“New York City faces unique challenges with its homeless population in terms of mental health,” said Jesston Williams, the executive director of Tangelic, a start-up organization geared to helping people move on from traumatic experiences.
“Homeless single adults experience higher rates of addiction disorders, mental illness, and other severe health complications than homeless families. Furthermore, the pandemic seems to have worsened these underlying structural issues and what organizations, the government, and citizens can do to alleviate the problem,” Williams wrote in an email.
Since Brevard’s shooting spree and subsequent arrest, the New York officials announced plans to remove the homeless from subway stations where many take shelter.
Williams said the plan includes strict enforcement of mental health services, transit system rules, and housing options.
Studies have shown the cause of homeless for most include eviction, inadequate affordable housing, job loss, domestic violence, and hazardous housing conditions.
“Installing dozens of mental health professionals who can order involuntary hospitalization of homeless people deemed a danger to themselves or others [can help],” Williams noted.
Michael Rose, a founding partner at the New York City law firm Hatch & Rose, said the more things change, the worse they are for the homeless.
“The mask that the city wears may change with gentrification, but the real face of New York never does,” Rose insisted.
“Seeing so many people living on the streets is a constant reminder for most residents that we’re all just a couple of paychecks from being there ourselves, and in the city that never sleeps where the pace of life is always frantic at best, that’s a red rag to a bull. It can and does eat away at people and can be the spark that lights a tragic, brutal touch paper.”
Rose wondered how all could address the issue.
“Maybe if we actually cared enough as a city to do something more about eliminating homelessness, we could start our journey down the path to being the best version of ourselves that we can be,” Rose stated.
“Will that happen? Speaking from experience as a New York lifer, I think its chances are slim to zero.”
Still, advocates remain adamant that being homeless brings about specific other mental stress, particularly if homelessness persists.
Multiple reports have outlined that mental stress and illness have proven even more evident in homeless individuals who already struggle with mental health issues.

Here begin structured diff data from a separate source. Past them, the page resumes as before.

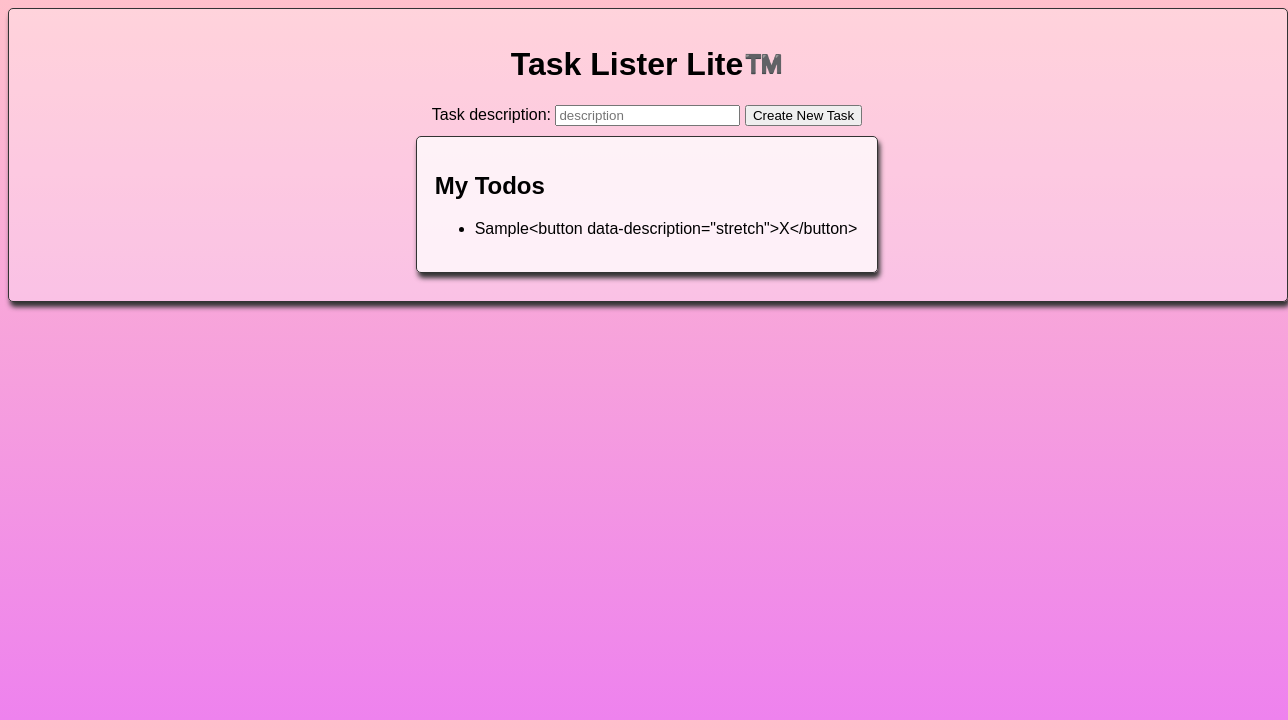
Repository: learn-co-students/jsdom-task-lister-lite-onl01-seng-pt-012120
Page: index.html
These files come from the project's save history. The page is drawn as it stood at one moment and after the next save; the edit follows.
The browser window is 1280 px wide. The page is 1288 px wide, so the pictures cover 1288 px, including what lies to the right of the window. The pictures show the whole page.
Empty fields were first filled with sample values (such as "Sample", 5 or name@example.com).
After loading, the first visible `#create-task-form` was submitted once.

Above is the page before, as saved 2020-07-28 10:42:48.

### index.html
<!DOCTYPE HTML>
<html lang="en">
<head>
  <meta charset="UTF-8">
  <title>Flatiron Task Lister</title>
  <link rel="stylesheet" href="./style.css">
</head>
<body>
  <div id="main-content">
    <h1>Task Lister Lite™️</h1>

    <form id="create-task-form" action="#" method="post">
      <label for="new-task-description">Task description:</label>
      <input type="text" id="new-task-description" name="new-task-description" placeholder="description">
      <input type="submit" value="Create New Task">
    </form>

    <div id="list">
      <h2>My Todos</h2>
      <ul id="tasks">
      </ul>
    </div>

    <script src="./src/index.js"></script>
  </div>

</body>
</html>

### style.css
html {
  height: 100%;
  width: 100%;
  font-family: "Titillium Web", sans-serif;
}

body {
  min-height: 100%;
  min-width: 100%;
  background: linear-gradient(pink, violet);
}

button {
  font-size: 7px;
}

#main-content {
  position: relative;
  display: flex;
  justify-content: center;
  align-items: center;
  flex-direction: column;
  border: 1px solid #333;
  background: rgba(255, 255, 255, 0.3);
  padding: 15px 20px 18px 18px;
  border-radius: 5px;
  box-shadow: 2px 5px 5px #333;
}

#list {
  margin: 10px;
  border: 1px solid #333;
  background: rgba(255, 255, 255, 0.75);
  padding: 15px 20px 18px 18px;
  border-radius: 5px;
  box-shadow: 2px 5px 5px #333;
}

### src/index.js
document.addEventListener("DOMContentLoaded", () => {
  //list element of the document ~My ToDos~ When the document is created it creates a new list
  const tasks = document.querySelector('#tasks');

  //form element that will be listening to for the submit
  let tf = document.querySelector('#create-task-form');
  /// cancel submit and get new task send it to function to add a list item
  tf.addEventListener('submit', function (event) {
    event.preventDefault();
    let t = document.querySelector('#new-task-description');
    addToDoTask(t.value);
    t.value = "";
  });


  /// add task element ti the tasks table
  let addToDoTask = (task) => {
    if (task) {
      let li = document.createElement('li');
      li.innerText = task + '<button data-description="stretch">X</button>';
      tasks.appendChild(li);
    };
  };

});

After the next save:
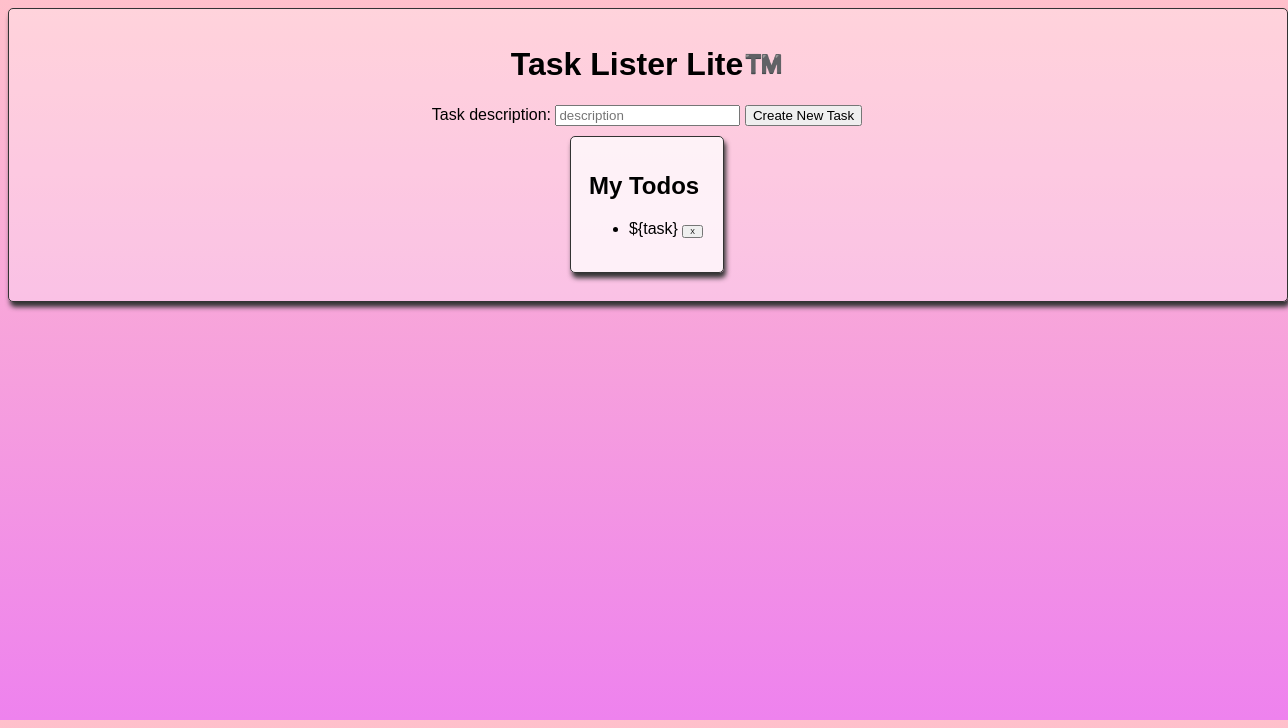
Saved 112 s later.
--- a/src/index.js
+++ b/src/index.js
@@ -17,7 +17,7 @@ document.addEventListener("DOMContentLoaded", () => {
   let addToDoTask = (task) => {
     if (task) {
       let li = document.createElement('li');
-      li.innerText = task + '<button data-description="stretch">X</button>';
+      li.innerHTML = "${task} <button data-description=${task}>X</button>";
       tasks.appendChild(li);
     };
   };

“Many of them have experienced more isolation and material harm that would physically and mentally impact anyone,” Catherine Trapani, executive director of Homeless Services United, told reporters.